BY Amanda Coulson in Reviews | 12 APR 05
Featured in
Issue 90

Akram Zaatari

BY Amanda Coulson in Reviews | 12 APR 05

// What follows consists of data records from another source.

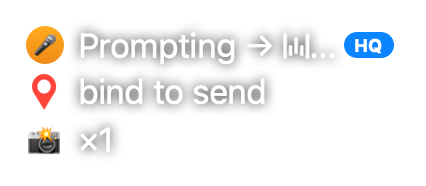
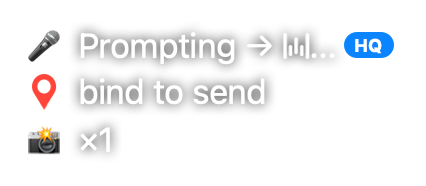
Bare device emoji breathes on the chip; spawned windows open in Addons' quadrants
- The orange disc round the microphone goes: just the device's emoji, pulsing.
- A spawned Terminal takes the first free quadrant of Victor Addons' default tile
  (halves of the visible frame, 2 pt outer margin) instead of a centred grid of
  its default size; other windows are not moved.

Changed region(s): [[0.061, 0.1344, 0.1526, 0.3495]]

diff --git a/Sources/WalkieTalkie/SpawnTerminal.swift b/Sources/WalkieTalkie/SpawnTerminal.swift
@@ -325,12 +325,17 @@ enum SpawnTerminal {
     /// **Where this window goes so that it covers as little as possible of what
     /// is already open.**
     ///
-    /// Each display is cut into a grid of cells the size of the window itself —
-    /// two columns of a 905pt terminal on a 1920pt monitor — and the grid is
-    /// centred in whatever the cells did not use, so a single-column screen does
-    /// not park the window against its left edge. Every cell on every display is
-    /// then scored by how many square points of *other* Terminal windows it would
-    /// sit on, and the first cell with the lowest score wins.
+    /// **Each display is cut into Victor Addons' four quadrants** (2026-10-04,
+    /// Victor: *"să le așezi în modul de tile pe care îl pune default Mac OS
+    /// addons. Nu rulat tile efectiv, dar … în colțuri"*) — the same rectangles
+    /// as its `TerminalTileLayout.quadrants`: halves of the visible frame, 2 pt
+    /// in from the outer edges, none between them, and the window takes the
+    /// quadrant's size. The other windows are not touched; ⌘⌃A is still the tile.
+    /// Until that day the cells were the size of the window itself, centred,
+    /// which put two default-size terminals side by side in the middle. Every
+    /// cell on every display is scored by how many square points of *other*
+    /// Terminal windows it would sit on, and the first cell with the lowest
+    /// score wins — TL, TR, BL, BR.
     ///
     /// **Scored rather than filtered**, so it degrades instead of failing: with
     /// every slot taken — six terminals across three monitors — the answer is the
@@ -347,13 +352,13 @@ enum SpawnTerminal {
     private static func slot(for window: Box, on screens: [Box], avoiding taken: [Box]) -> Box {
         var best: (cover: Int, box: Box)?
         for screen in screens {
-            let w = min(window.w, screen.w), h = min(window.h, screen.h)
-            guard w > 0, h > 0 else { continue }
-            let cols = max(1, screen.w / w), rows = max(1, screen.h / h)
-            let padX = (screen.w - cols * w) / 2, padY = (screen.h - rows * h) / 2
-            for row in 0..<rows {
-                for col in 0..<cols {
-                    let cell = Box(x: screen.x + padX + col * w, y: screen.y + padY + row * h, w: w, h: h)
+            let hw = screen.w / 2, hh = screen.h / 2
+            guard hw > quadrantMargin, hh > quadrantMargin else { continue }
+            for row in 0..<2 {
+                for col in 0..<2 {
+                    let x = col == 0 ? screen.x + quadrantMargin : screen.x + hw
+                    let y = row == 0 ? screen.y + quadrantMargin : screen.y + hh
+                    let cell = Box(x: x, y: y, w: hw - quadrantMargin, h: hh - quadrantMargin)
                     let cover = taken.reduce(0) { $0 + overlap(cell, $1) }
                     // Strictly less, so ties go to the earlier cell and the order
                     // of the grid is the order windows fill it in.
@@ -365,6 +370,10 @@ enum SpawnTerminal {
         }
         return best?.box ?? window
     }
+
+    /// Victor Addons' `TerminalTileLayout.margin` — kept equal by hand, the
+    /// two apps share no code for it.
+    private static let quadrantMargin = 2
 
     /// Square points two rectangles share, or zero.
     private static func overlap(_ a: Box, _ b: Box) -> Int {

diff --git a/Sources/WalkieTalkie/RelayWindow.swift b/Sources/WalkieTalkie/RelayWindow.swift
@@ -1047,13 +1047,13 @@ private let frontLabel = NSTextField(labelWithString: "")
         if listening { layoutContent() }
     }
 
-    /// **The microphone breathes in the orange disc, where the walkie did**
-    /// (2026-10-04, Victor: *"în loc de simbolul de Walkie Talkie care clipește
-    /// lent când dictez, pune simbolul microfonului folosit pentru dictare"*).
+    /// **The microphone breathes where the walkie did** (2026-10-04, Victor:
+    /// *"în loc de simbolul de Walkie Talkie care clipește lent când dictez, pune
+    /// simbolul microfonului folosit pentru dictare"*) — the bare emoji, no ring.
     /// The device left `micMark` for it — one place, in front of the word. An
     /// unknown device (empty) keeps the walkie.
     func setRecordDevice(_ glyph: String) {
-        recordDot.image = (glyph.isEmpty ? nil : Self.ringedDevice(glyph))
+        recordDot.image = (glyph.isEmpty ? nil : Self.deviceGlyph(glyph))
             ?? Self.walkieLiveGlyph ?? Self.pulseGlyph
     }
 
@@ -2592,26 +2592,15 @@ private let frontLabel = NSTextField(labelWithString: "")
     /// orange one looking like the same object.
     private static let walkieDeviceShare: CGFloat = 0.60
 
-    /// The device's emoji on `walkie-bound.png`'s orange disc — its two
-    /// oranges, top and bottom, sampled off the artwork — at the walkie's share
-    /// of it, so the ring is the same object whatever sits inside. One per
-    /// device, cached: there are five.
-    private static var ringedDevices: [String: NSImage] = [:]
-    private static func ringedDevice(_ glyph: String) -> NSImage {
-        if let cached = ringedDevices[glyph] { return cached }
-        let side = walkieInk
-        let image = NSImage(size: NSSize(width: side, height: side))
-        image.lockFocus()
-        NSGraphicsContext.current?.imageInterpolation = .high
-        NSGradient(starting: NSColor(srgbRed: 1, green: 172 / 255, blue: 31 / 255, alpha: 1),
-                   ending: NSColor(srgbRed: 240 / 255, green: 138 / 255, blue: 23 / 255, alpha: 1))?
-            .draw(in: NSBezierPath(ovalIn: NSRect(x: 0, y: 0, width: side, height: side)), angle: -90)
-        let inner = (side * walkieDeviceShare).rounded()
-        Glyphs.emoji(glyph, ink: inner).draw(in: NSRect(x: ((side - inner) / 2).rounded(),
-                                                       y: ((side - inner) / 2).rounded(),
-                                                       width: inner, height: inner))
-        image.unlockFocus()
-        ringedDevices[glyph] = image
+    /// The device's own emoji at the column's size, one per device — there are
+    /// five. **Bare, no disc** (2026-10-04, Victor, an hour after the disc:
+    /// *"nu trebuie înconjurat cu cerc portocaliu, ci doar … emoji-ul normal"*);
+    /// the breathing is what says the microphone is open.
+    private static var deviceGlyphs: [String: NSImage] = [:]
+    private static func deviceGlyph(_ glyph: String) -> NSImage {
+        if let cached = deviceGlyphs[glyph] { return cached }
+        let image = Glyphs.emoji(glyph, ink: iconInk)
+        deviceGlyphs[glyph] = image
         return image
     }
 

diff --git a/docs/overlay-states.html b/docs/overlay-states.html
@@ -706,9 +706,9 @@
       <section class="card" id="prompt-long">
         <header>
           <h3>A long transcript</h3>
-          <div class="tags"><span class="tag tag-panel" title="top-left of the screen, blurred, full opacity, ✕ on hover">panel</span><span class="tag">alpha 1.00</span><span class="tag">576×136 pt</span></div>
+          <div class="tags"><span class="tag tag-panel" title="top-left of the screen, blurred, full opacity, ✕ on hover">panel</span><span class="tag">alpha 1.00</span><span class="tag">640×136 pt</span></div>
         </header>
-        <div class="shot"><img src="states/prompt-long.png" width="576" height="136" style="opacity:1" alt="A long transcript"></div>
+        <div class="shot"><img src="states/prompt-long.png" width="640" height="136" style="opacity:1" alt="A long transcript"></div>
         <p class="when">A sentence that does not fit one line — the panel wraps and grows.</p>
         <p class="note">Width is capped at a third of the screen and the height at what is left of it; the transcript row is measured by asking the label, not by a parallel calculation, because any disagreement is a sentence that silently stops.</p>
         <code class="slug">prompt-long</code>
@@ -745,7 +745,7 @@
       </section>
     </div>
 <footer>
-  Generated from <code>OverlayStates.swift</code> · repo at 6bcbfdd · 04 Oct 2026 · built 04 Oct 2026, 10:03
+  Generated from <code>OverlayStates.swift</code> · repo at 6f4591c · 04 Oct 2026 · built 04 Oct 2026, 10:05
 </footer>
 <button class="toggle" onclick="document.body.classList.toggle('light')">Backdrop: dark / light</button>
 </body>

diff --git a/.claude/rules/overlay-chip.md b/.claude/rules/overlay-chip.md
@@ -209,12 +209,12 @@ yields to `--label`).
   `frameMs`/`drawMs`. The eraser's `eraseFront`/`eraseAfter` and the single `anchor` are gone.
   → journal: *Two lines that roll up (2026-09-28)*
 
-- **The microphone breathes in the orange disc, in front of the word** (2026-10-04, Victor: *"în loc
-  de simbolul de Walkie Talkie care clipește lent când dictez, pune simbolul microfonului"*, *"muta
-  simbolul microfonului in fata, inainte de Dictating/Prompting"*). `AppDelegate.pushMicMark` sends
-  the device to `RelayWindow.setRecordDevice` (its emoji on `walkie-bound.png`'s two oranges, at
-  `walkieDeviceShare`) and only `→ <logo>` to `setMicMark`; an unknown device keeps the walkie. The
-  row reads `🎤(disc) Prompting → ⬮...`. **The local model's mark is 💻 (the Apple mark until 2026-10-04) and wears a subscript `ᵥ`
+- **The microphone breathes in front of the word, where the walkie did** (2026-10-04, Victor: *"în
+  loc de simbolul de Walkie Talkie care clipește lent când dictez, pune simbolul microfonului"*, *"muta
+  simbolul microfonului in fata, inainte de Dictating/Prompting"*, then *"nu trebuie înconjurat cu
+  cerc portocaliu, ci doar … emoji-ul normal"* — **no disc**). `AppDelegate.pushMicMark` sends the
+  device to `RelayWindow.setRecordDevice` (the bare emoji at `iconInk`) and only `→ <logo>` to
+  `setMicMark`; an unknown device keeps the walkie. The row reads `🎤 Prompting → ⬮...`. **The local model's mark is 💻 (the Apple mark until 2026-10-04) and wears a subscript `ᵥ`
   (`Glyphs.loraMark`, U+1D65) when the weights are not the published Turbo** — drawn as a letter,
   filling with the bar (state `transcribing-lora`). The film row's icon is 🎞 (📹 until 2026-10-04).
 - **`Listening to 🎤 → ⬮...` since 2026-09-24** (the device moved into the disc on 2026-10-04, above) — the listening row names the recogniser too, after an

diff --git a/.claude/rules/spawn.md b/.claude/rules/spawn.md
@@ -284,11 +284,13 @@ recently bound terminals under the folders, `RebindHistory.openTerminals` — de
   the one case that still steals it — a Terminal launched from cold by `do script`. It gives back
   focus only; raised windows stay raised, which is why `activate` had to go rather than be undone.
   → journal: *Where a spawned window opens (2026-09-04)*
-- **A grid of the window's own size, scored not filtered.** Cells as big as the window Terminal
-  just made (two columns of a 905 pt terminal on a 1920 pt monitor), grid centred; every cell
-  scored by square points of *other* Terminal windows it would cover, first lowest wins. With every
-  slot taken — six terminals across three monitors — the answer is the least-covered cell, and
-  left-to-right lands a second spawn beside the first.
+- **Victor Addons' four quadrants, scored not filtered** (2026-10-04, *"să le așezi în modul de
+  tile pe care îl pune default Mac OS addons. Nu rulat tile efectiv, dar … în colțuri"*). Each
+  screen's visible frame is cut like `TerminalTileLayout.quadrants` (halves, `quadrantMargin` 2 pt
+  at the outer edges only) and the window **takes the quadrant's size**; the other windows are not
+  moved (⌘⌃A remains the tile). Every quadrant scored by square points of *other* Terminal windows
+  it would cover, first lowest wins, TL → TR → BL → BR, screens left to right. Until that day the
+  cells were the window's own default size, centred — two terminals side by side mid-screen.
   → journal: *Where a spawned window opens (2026-09-04)*
 - **Only Terminal's own windows are avoided, listed in the same `osascript` round trip that
   opened the window.** A second interpreter launch is a launch for nothing; asking the window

The first thing encountered was a reading table covered with publications and rows of postcards showing vintage photographs of Arab citizens. This was not a cash-strapped institution’s hard sell of exhibition-
related items, but a way of introducing the realm in which Akram Zaatari works; all the items relate to his ongoing efforts for the Arab Image Foundation, which he co-founded, dedicated to the preservation of documents from the Middle East and North Africa. Zaatari is from Lebanon, a country whose history is marred by both physical annihilation and memory-related erosion, and his artistic practice is bound to a concept of salvaging the past, of preserving documents and collecting stories that contrast with the official state version of history. ‘Diversity’, he once stated in an interview, ‘is the most important factor in resisting collective misrepresentations […]. Focusing on individuality thus becomes a political mission.’
Zaatari’s work is indeed political, but not heavy-handed, didactic or polemical. He creates films that are charming, delicate and intimate, revealing aspects of his own life and of other people’s, illustrating how broad governmental decisions affect specific personal lives. Often there is an element of investigation or pursuit, starting with a premise or a clue, which Zaatari follows to its end, fleshing out a story, recording his alternative history.
How I Love You (2001) opens with a typed chat-room conversation, where the artist tries to find gay men – criminals under Lebanese law – willing to talk on camera about the passions they cannot otherwise express freely. Zaatari veils their identities not with a clichéd dark silhouette but with lighting so bright that their features are bleached out. In Her + Him, Van Leo (2001) a journey is instigated by a photograph of the narrator’s grandmother, posing naked in a professional studio. The printed signature ‘Van Leo’ leads Zaatari to Cairo, where the Armenian-Egyptian photographer settled in 1924 and opened a portrait studio in 1947. The piece weaves the moving colour portrait of this ageing artist together with his monochrome portraits. This contrast of images and of classic and modern techniques – split screen, electronic colouring, the layering of Arabic script over the picture – articulates an unspoken commentary on the fundamental changes over the last 50 years in both artistic practice and Egypt’s socio-political reality.
The effects of war were addressed in a darkened room, in a display case of the artist’s diaries from 1982 (the year of the Israeli invasion), in which Zaatari noted military movements alongside the weather and films he had seen. A photo album of snapshots that the 16-year-old shot from his balcony, show massive explosions from repeated air strikes. Six of these photographs were filmed in sequence and, together with a recording of F-16s screaming overhead, the 76-second video This Day June 06, 1982 (2003) gives a short but startling portrait of a teenager’s daily reality.
In This House (2004) does more than metaphorically dig; here the artist actually burrows into the garden of a private home. Zaatari discovered that Ali Hashisha, a well-known photojournalist, had formerly been a freedom fighter with the Democratic Popular Party and, as the leader of a militia group, had used the house as a hideout for six years. As Ali explains on camera, in 1992, when the militias were disbanded, he wrote a letter to the displaced owners of the house, explaining the group’s mission and expressing gratitude for the ‘loan’, then hid it in the garden encased in a mortar shell. The film literally unearths this part of both his past and Lebanese history: images of Ali’s press credentials, newspapers with his photojournalist war images, personal photographic souvenirs from the front and pictures from his childhood flash past on one side of the screen, while on the other side a video shows the progress of the hunt for the letter. While the digging continues, Ali describes how the white of the building had signified hope, how he tried to maintain the land despite the constant search for wood, disallowing the felling of a 25-year-old olive tree because ‘what kind of human gesture would that be?’
As the show’s title, ‘Unfolding’, suggested, history is always in the process of being rewritten and, as the letter is finally unearthed, unfolded and read, the mass of people who had joined the search – workers, a policeman, the house owner, his wife, and a military representative (in case the mortar was live) – all come away with a new view of what had once come to pass.

Amanda Coulson is a Bahamian-American writer and curator until recently based in Frankfurt. She was one of the co-founders of the VOLTA art fairs in Basel and New York and after seven years as Executive Director she is stepping down to take up the post of Director of the National Gallery of the Bahamas in Nassau.